I’m a huge fan of the Tour de France; love to know what’s happening over there as it’s happening. Downside of “over there” though is that most of the happening happens while I’m at work “over here.” So I was looking forward to this year’s race, sure that Twitter would come to my rescue.

And it did. Sort of. Yes, the official Tour de France site did include a “live as-it-happens” Twitter feed this year (http://twitter.com/tdf_updates), and yes, to some extent that feed feeds my hunger, with “turn-by-turn” news from the peloton. But here’s the fail: the tweets turn out to be auto-generated from the headlines of their real-time news on the actual site. Nothing wrong with that in itself; smart use of the technology. However, many of the most interesting headlines are teasers for mini-articles (“List of all crashed riders in 2nd stage”), but the tweeted version contains¬†no link to the article.

This is fail on two levels:

  1. The user (me) obviously misses out on the information, making the tweet useless.
  2. The site loses the opportunity to draw me to their site.
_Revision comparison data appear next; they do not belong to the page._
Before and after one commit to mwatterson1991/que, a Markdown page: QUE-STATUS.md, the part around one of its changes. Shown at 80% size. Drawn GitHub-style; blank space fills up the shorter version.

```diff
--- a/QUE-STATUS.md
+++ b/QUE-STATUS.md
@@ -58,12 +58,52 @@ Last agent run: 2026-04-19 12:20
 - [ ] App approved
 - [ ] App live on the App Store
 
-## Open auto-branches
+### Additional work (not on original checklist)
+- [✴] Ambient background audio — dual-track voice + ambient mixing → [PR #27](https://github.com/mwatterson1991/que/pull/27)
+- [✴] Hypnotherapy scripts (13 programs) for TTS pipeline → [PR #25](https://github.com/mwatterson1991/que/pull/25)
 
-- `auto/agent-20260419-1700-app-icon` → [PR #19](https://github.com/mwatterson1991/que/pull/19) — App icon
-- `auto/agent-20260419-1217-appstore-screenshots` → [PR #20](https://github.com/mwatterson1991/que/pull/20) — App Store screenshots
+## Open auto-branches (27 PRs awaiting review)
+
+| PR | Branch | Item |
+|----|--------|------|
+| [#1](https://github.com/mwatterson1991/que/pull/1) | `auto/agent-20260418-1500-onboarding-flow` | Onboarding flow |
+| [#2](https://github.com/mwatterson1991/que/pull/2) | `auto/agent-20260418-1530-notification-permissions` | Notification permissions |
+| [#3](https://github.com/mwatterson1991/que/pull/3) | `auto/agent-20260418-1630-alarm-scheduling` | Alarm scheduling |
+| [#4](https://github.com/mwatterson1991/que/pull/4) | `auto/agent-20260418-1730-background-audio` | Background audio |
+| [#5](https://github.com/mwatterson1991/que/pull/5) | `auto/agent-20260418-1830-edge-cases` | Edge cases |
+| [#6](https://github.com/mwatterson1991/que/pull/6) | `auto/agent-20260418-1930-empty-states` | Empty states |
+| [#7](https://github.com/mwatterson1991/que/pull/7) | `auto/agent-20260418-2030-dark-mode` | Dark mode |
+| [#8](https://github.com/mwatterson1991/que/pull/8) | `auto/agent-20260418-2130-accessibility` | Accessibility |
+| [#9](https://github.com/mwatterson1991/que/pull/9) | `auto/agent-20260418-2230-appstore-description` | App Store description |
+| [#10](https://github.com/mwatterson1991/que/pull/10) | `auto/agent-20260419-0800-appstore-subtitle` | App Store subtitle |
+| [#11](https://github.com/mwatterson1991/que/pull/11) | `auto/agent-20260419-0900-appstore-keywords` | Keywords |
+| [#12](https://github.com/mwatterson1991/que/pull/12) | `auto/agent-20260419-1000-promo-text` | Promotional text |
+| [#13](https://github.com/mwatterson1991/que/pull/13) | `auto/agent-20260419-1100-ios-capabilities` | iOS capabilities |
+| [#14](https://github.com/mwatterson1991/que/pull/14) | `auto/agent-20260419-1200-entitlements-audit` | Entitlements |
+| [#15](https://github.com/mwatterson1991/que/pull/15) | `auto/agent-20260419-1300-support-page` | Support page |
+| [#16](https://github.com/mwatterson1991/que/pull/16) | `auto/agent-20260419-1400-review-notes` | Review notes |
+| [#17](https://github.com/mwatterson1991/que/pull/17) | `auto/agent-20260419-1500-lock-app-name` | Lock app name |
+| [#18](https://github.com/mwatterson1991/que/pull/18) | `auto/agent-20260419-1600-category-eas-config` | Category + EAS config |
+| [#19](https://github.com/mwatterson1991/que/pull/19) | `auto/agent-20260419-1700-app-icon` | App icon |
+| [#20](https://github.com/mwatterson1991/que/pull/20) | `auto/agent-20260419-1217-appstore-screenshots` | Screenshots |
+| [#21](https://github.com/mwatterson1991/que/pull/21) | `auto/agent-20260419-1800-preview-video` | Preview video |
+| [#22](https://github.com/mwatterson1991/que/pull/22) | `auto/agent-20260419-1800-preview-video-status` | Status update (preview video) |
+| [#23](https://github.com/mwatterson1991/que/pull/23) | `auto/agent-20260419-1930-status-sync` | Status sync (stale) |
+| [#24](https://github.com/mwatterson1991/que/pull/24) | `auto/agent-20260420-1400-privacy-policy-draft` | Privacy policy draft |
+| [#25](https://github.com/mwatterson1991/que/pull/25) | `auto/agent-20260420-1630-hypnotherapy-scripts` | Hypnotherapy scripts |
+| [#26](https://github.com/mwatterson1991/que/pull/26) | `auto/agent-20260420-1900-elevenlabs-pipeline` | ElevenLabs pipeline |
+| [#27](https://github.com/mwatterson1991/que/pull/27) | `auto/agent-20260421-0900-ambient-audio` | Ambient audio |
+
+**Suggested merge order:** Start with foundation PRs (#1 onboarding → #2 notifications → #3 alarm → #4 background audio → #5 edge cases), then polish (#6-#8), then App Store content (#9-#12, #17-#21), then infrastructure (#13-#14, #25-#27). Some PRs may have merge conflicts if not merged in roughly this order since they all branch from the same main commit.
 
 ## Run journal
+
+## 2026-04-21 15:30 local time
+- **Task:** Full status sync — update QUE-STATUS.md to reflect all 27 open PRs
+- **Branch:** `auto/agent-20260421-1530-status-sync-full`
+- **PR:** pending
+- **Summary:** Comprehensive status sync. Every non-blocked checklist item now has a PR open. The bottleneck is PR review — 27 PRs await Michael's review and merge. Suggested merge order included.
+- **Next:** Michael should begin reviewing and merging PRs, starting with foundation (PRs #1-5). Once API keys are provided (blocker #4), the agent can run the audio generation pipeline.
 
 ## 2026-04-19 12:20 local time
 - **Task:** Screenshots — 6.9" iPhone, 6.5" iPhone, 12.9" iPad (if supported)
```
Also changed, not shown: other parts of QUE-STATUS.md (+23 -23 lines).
Huge miss for them; the tweet alone does nothing for their visitor count or advertising revnue; does nothing to draw me to their other content.

Moral: Auto-tweeting headlines from your blog or site is fine, but always include the link!